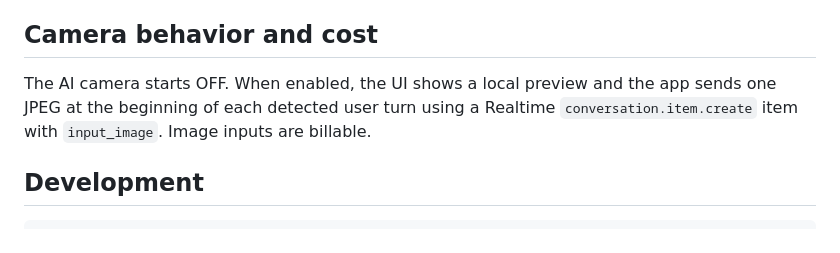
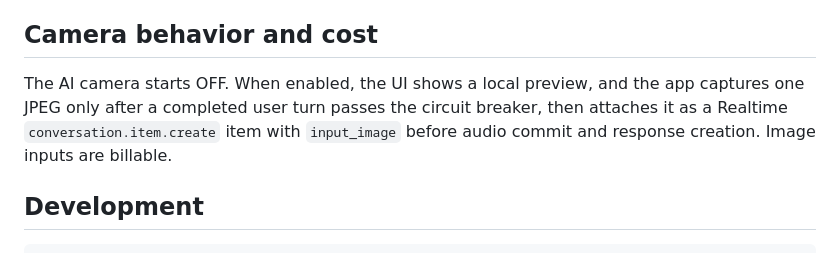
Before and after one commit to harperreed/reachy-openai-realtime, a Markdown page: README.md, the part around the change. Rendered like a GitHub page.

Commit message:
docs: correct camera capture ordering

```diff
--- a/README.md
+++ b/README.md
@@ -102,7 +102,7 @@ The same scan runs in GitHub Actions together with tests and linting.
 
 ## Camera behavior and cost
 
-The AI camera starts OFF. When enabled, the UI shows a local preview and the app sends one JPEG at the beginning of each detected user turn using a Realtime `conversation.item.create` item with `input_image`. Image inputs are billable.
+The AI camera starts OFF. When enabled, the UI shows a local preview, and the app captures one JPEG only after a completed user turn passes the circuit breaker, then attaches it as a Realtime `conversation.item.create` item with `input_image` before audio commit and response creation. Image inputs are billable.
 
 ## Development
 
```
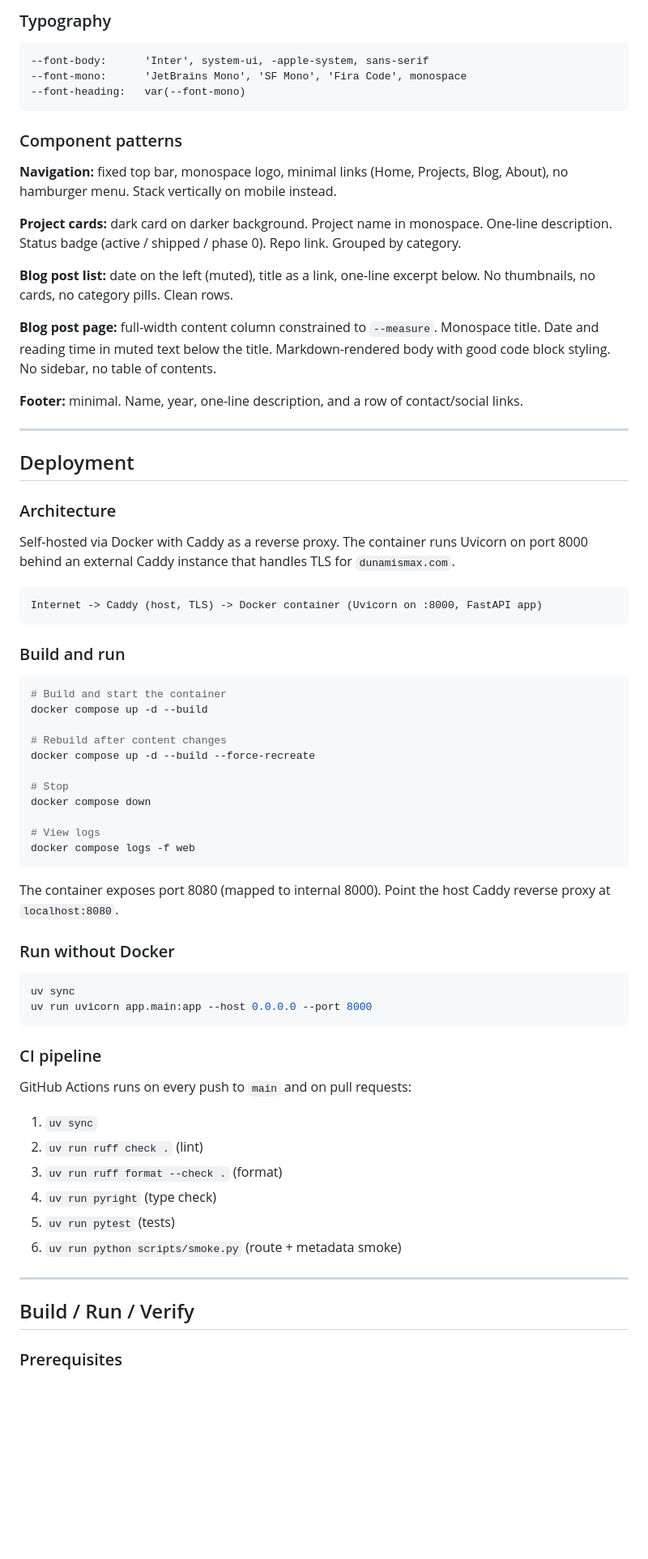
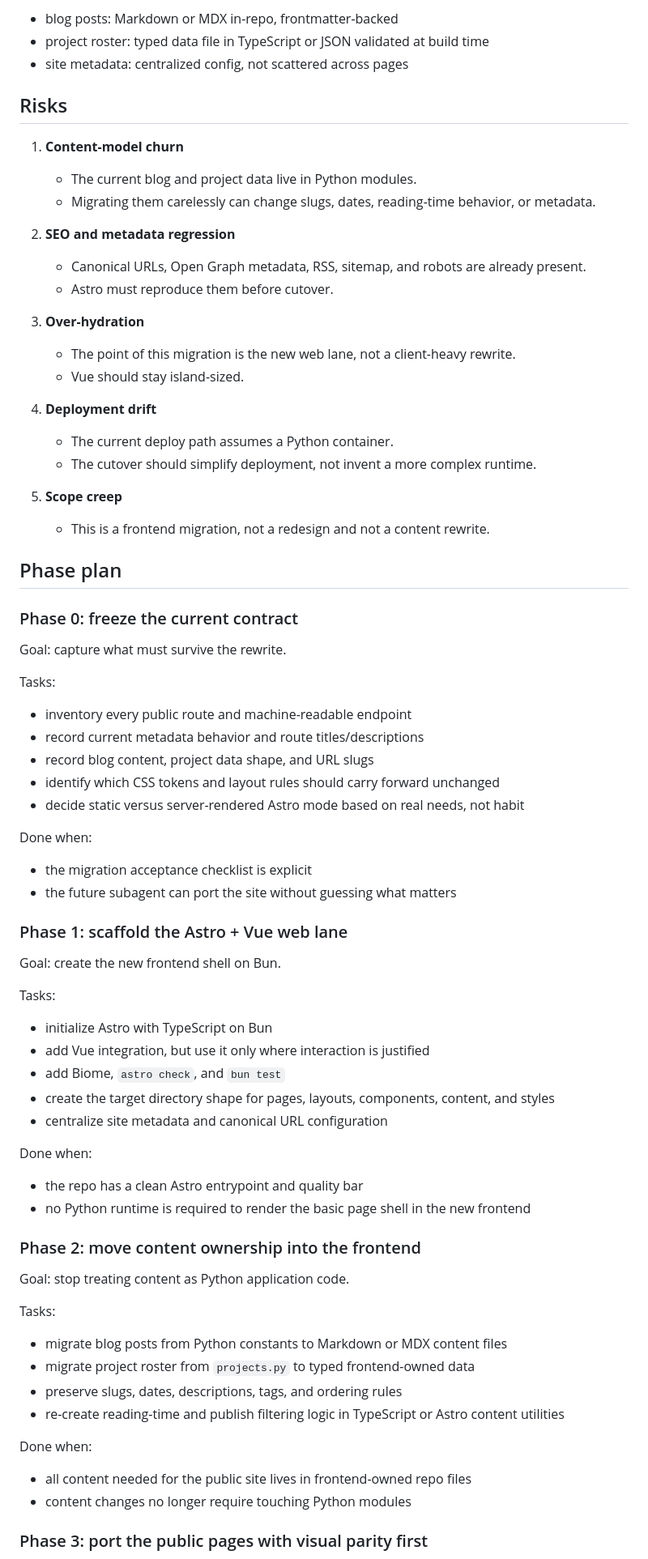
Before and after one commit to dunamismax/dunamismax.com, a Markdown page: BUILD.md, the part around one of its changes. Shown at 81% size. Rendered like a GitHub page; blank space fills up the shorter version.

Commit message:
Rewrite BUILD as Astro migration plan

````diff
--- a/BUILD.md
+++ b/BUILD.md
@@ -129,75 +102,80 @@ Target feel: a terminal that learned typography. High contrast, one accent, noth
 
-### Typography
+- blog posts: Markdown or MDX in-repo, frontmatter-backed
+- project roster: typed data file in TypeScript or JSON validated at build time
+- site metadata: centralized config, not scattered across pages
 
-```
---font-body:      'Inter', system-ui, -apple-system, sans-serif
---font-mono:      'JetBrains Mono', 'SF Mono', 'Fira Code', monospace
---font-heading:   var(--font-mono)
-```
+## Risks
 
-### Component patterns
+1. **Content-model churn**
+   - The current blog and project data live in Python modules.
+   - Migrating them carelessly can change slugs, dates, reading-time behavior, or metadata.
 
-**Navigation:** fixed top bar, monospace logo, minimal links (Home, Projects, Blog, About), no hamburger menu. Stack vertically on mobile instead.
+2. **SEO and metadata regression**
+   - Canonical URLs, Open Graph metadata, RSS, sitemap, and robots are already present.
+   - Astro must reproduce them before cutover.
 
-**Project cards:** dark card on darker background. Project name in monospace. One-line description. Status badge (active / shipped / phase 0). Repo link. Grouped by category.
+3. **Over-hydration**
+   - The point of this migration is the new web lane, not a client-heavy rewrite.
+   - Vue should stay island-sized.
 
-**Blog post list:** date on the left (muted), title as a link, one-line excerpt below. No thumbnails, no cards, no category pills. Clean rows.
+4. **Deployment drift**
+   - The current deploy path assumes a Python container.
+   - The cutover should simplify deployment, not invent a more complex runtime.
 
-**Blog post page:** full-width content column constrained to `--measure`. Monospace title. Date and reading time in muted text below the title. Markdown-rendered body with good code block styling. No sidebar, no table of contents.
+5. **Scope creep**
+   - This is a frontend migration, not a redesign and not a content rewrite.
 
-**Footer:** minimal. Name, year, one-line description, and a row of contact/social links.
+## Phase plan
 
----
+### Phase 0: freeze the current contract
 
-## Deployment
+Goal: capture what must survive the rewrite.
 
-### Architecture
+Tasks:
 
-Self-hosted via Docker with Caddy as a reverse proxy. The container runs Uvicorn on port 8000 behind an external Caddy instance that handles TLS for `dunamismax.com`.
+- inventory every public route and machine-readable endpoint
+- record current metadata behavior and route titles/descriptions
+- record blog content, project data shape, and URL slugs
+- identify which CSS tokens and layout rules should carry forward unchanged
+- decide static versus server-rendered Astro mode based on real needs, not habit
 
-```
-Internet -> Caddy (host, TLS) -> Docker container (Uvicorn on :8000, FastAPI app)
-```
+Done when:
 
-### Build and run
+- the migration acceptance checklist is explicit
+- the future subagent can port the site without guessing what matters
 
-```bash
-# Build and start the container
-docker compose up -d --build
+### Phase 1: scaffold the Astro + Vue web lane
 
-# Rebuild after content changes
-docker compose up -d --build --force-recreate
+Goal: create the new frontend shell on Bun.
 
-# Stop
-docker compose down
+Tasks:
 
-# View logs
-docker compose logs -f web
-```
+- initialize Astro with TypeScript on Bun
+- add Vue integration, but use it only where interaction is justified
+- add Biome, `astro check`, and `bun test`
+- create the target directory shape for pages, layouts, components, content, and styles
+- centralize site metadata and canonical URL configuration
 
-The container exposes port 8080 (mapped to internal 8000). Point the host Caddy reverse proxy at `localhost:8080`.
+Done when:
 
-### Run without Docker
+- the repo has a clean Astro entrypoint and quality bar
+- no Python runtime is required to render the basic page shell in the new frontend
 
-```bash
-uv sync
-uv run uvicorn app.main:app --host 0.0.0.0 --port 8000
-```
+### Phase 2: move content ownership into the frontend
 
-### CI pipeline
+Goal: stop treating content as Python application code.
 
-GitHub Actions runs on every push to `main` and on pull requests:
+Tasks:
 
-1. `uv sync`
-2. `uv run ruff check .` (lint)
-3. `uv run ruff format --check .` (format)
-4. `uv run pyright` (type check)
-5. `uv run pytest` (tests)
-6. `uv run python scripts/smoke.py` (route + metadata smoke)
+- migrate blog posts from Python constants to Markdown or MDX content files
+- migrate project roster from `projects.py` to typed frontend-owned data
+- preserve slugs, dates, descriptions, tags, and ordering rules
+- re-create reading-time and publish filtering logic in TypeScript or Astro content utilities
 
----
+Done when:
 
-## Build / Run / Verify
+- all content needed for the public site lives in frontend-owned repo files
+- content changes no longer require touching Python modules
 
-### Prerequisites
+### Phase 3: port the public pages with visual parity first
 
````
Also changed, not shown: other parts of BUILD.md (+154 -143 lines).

::::::::::

● TASK REQUIREMENTS: Each line of the entries where the string "current" occurs should be shown.

● ANSWER SECTION:
+   - The current blog and project data live in Python modules.
+   - The current deploy path assumes a Python container.
+### Phase 0: freeze the current contract
+- record current metadata behavior and route titles/descriptions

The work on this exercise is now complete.